How To Reset A GPS Before Selling It
System resets of GPS devices I know for a fact do not clear the data in the unit as I’ve owned enough Garmin GPS devices to figure that out.
What I’m going to tell you below specifically applies to Garmin devices, although it can be applied to any GPS device as the data I’ll mention is probably left behind in other brands as well.
This is what you have to do to a Garmin unit before selling one:
Clear the track log
The track log is a recorded route of roughly the last 50 to 200 miles you’ve driven. This needs to be cleared, and there is a function within the unit to clear that. After clearing, reboot the unit for it to take effect so it’s wiped from memory.
Truly clearing your Favorites (Waypoints)
Garmin GPS devices are notorious for not truly deleting Favorites when you tell it to, as it constantly makes backups internally so often it’s ridiculous. A system reset also does not delete them either.
After deleting the Favorites from the touchscreen menu, you have to plug in the device to your PC or Mac, look for the “GPX” folder and delete everything in it. You may see many backups in there, and maybe even an “Archived” folder. All of that has to go. Before deleting, copy the folder locally to your computer just in case something screws up.

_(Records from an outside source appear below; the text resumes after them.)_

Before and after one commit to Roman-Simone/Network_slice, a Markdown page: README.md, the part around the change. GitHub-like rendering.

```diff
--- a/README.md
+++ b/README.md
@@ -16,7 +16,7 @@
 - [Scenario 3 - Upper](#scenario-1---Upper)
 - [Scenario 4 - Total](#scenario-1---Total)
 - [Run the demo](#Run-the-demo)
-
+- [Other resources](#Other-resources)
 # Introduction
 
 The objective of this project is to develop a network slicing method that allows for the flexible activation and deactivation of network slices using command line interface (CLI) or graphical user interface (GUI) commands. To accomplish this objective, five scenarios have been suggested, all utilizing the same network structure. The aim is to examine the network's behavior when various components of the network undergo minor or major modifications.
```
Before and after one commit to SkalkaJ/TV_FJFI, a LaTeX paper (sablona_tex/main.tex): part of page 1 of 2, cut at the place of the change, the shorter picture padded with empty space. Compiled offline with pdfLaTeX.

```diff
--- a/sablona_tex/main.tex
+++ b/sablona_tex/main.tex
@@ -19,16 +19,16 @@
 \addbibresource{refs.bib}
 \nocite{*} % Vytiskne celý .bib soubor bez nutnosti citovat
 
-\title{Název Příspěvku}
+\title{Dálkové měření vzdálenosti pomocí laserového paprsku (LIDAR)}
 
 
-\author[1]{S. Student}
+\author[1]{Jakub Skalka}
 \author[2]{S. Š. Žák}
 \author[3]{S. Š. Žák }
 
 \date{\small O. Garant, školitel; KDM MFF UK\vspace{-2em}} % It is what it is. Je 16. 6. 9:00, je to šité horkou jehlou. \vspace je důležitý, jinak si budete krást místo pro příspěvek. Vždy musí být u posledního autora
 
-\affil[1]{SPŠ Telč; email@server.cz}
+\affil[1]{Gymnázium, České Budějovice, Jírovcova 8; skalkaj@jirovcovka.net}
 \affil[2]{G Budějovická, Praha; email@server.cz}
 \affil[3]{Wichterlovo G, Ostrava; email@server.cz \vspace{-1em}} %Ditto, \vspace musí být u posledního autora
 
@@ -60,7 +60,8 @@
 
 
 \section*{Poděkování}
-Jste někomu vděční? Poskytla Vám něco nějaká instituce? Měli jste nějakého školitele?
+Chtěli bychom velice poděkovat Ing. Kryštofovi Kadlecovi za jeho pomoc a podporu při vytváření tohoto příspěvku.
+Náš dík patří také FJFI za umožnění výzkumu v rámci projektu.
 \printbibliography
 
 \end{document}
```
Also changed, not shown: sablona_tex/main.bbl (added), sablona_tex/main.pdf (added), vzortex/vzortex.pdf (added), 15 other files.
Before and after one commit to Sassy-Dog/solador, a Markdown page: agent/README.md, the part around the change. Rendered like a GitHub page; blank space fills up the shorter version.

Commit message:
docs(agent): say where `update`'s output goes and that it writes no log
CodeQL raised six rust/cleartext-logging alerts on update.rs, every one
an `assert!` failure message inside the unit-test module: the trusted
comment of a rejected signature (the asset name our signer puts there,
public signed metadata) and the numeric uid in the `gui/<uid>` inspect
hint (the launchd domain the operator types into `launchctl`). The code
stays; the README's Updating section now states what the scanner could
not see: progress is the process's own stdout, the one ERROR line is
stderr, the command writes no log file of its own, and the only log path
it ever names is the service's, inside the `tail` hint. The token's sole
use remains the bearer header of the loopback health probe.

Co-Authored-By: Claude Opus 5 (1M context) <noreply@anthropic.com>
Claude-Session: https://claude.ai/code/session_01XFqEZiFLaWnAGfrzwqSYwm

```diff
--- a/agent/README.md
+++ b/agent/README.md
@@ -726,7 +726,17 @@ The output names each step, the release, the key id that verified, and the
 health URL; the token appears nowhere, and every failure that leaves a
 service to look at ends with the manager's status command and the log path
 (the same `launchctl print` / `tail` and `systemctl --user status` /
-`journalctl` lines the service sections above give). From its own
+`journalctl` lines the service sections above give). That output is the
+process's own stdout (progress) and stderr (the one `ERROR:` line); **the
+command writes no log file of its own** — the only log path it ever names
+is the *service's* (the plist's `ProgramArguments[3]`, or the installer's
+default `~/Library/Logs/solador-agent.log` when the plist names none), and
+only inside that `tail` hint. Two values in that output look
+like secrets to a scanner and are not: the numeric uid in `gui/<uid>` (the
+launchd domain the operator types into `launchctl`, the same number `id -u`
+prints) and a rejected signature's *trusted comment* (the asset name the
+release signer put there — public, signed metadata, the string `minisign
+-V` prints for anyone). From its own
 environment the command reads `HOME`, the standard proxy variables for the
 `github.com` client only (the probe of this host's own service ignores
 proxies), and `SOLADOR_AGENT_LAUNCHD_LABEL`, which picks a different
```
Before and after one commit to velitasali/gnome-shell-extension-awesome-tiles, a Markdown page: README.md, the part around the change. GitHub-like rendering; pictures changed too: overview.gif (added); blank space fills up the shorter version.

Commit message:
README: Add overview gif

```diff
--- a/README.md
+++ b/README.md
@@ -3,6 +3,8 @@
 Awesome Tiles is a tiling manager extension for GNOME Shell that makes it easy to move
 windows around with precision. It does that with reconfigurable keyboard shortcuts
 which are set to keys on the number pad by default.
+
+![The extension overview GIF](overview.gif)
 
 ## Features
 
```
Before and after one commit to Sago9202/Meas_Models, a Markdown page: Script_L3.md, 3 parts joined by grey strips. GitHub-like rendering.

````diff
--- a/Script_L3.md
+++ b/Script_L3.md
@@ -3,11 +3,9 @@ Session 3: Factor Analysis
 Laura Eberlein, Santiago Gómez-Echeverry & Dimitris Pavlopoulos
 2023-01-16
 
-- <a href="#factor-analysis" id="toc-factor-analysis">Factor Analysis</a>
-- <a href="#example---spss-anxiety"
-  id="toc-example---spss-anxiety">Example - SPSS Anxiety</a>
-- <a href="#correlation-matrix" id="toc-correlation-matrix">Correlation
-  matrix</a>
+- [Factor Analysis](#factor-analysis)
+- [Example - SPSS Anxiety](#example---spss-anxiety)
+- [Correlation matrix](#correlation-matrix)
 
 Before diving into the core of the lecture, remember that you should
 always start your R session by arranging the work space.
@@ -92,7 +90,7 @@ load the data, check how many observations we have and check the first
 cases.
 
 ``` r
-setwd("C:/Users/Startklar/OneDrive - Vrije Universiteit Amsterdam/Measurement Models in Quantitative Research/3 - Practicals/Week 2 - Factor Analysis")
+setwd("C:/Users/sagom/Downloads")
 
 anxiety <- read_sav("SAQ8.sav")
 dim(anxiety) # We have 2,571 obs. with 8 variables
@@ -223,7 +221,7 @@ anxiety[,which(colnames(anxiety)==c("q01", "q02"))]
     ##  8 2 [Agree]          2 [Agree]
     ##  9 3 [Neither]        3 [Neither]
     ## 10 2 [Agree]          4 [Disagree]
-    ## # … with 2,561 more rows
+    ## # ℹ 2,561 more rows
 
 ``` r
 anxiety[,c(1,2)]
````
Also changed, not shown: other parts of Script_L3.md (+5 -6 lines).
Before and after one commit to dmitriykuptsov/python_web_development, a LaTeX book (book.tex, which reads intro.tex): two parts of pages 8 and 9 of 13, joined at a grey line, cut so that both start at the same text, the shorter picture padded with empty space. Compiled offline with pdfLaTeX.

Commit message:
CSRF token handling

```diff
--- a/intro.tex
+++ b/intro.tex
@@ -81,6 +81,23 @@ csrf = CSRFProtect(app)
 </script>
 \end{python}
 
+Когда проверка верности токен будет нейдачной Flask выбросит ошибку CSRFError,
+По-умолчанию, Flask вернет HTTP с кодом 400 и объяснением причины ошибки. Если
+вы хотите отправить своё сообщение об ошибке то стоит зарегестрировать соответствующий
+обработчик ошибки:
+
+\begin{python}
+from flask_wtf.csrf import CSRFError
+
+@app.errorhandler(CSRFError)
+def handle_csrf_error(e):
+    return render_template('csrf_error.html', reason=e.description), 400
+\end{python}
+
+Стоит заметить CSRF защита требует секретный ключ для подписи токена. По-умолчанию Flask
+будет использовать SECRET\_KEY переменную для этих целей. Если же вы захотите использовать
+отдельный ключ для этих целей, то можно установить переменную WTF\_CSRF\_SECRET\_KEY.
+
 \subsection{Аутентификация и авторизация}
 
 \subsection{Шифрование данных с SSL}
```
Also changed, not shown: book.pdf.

In order to keep your Favorites from reloading themselves again and again into Favorites, all Favorites must be deleted from the touchscreen menu first, then plug in via USB, whack everything in the GPX folder, unplug from USB, shut down and leave turned off for at least two minutes, and then the Favorites data will truly be cleared.
Clearing the travel log data
This is user data that states how many miles you’ve driven since last reset, possibly the miles-per-gallon you were getting and also may have additional track logs showing exactly where you were driving. This data needs to be cleared.
After you’ve done all of the above, then you can perform a system reset.
What can happen when you don’t clear your GPS data properly before sale?
Anyone who receives the unit can learn quite a bit about you.
Track logs can be easily extrapolated, brought into Google Earth and it shows everywhere you drive. Your home, your place of work, your relatives, where you shop and anywhere else you go.
On top of that, whoever gets your old GPS device can figure out when you’re not home.
Favorites give away even more information as it lists named locations. “Home” also shows exactly where you live.
And of course if you sold the device on eBay, your name was probably attached to the sale. Even if you listed a PO box as your return address, that doesn’t matter because “Home” in the GPS still goes right to your house. Now the buyer of that GPS knows your full name, address, and everything else mentioned above.
For Garmin units in particular, it’s not a bad idea to seek out a West Marine and pay them to reset it properly
West Marine is an authorized Garmin dealer and many (but not all) can perform “total” Garmin GPS system resets per request. It’s not free, but it’s worth it to ensure the unit is absolutely and totally cleared.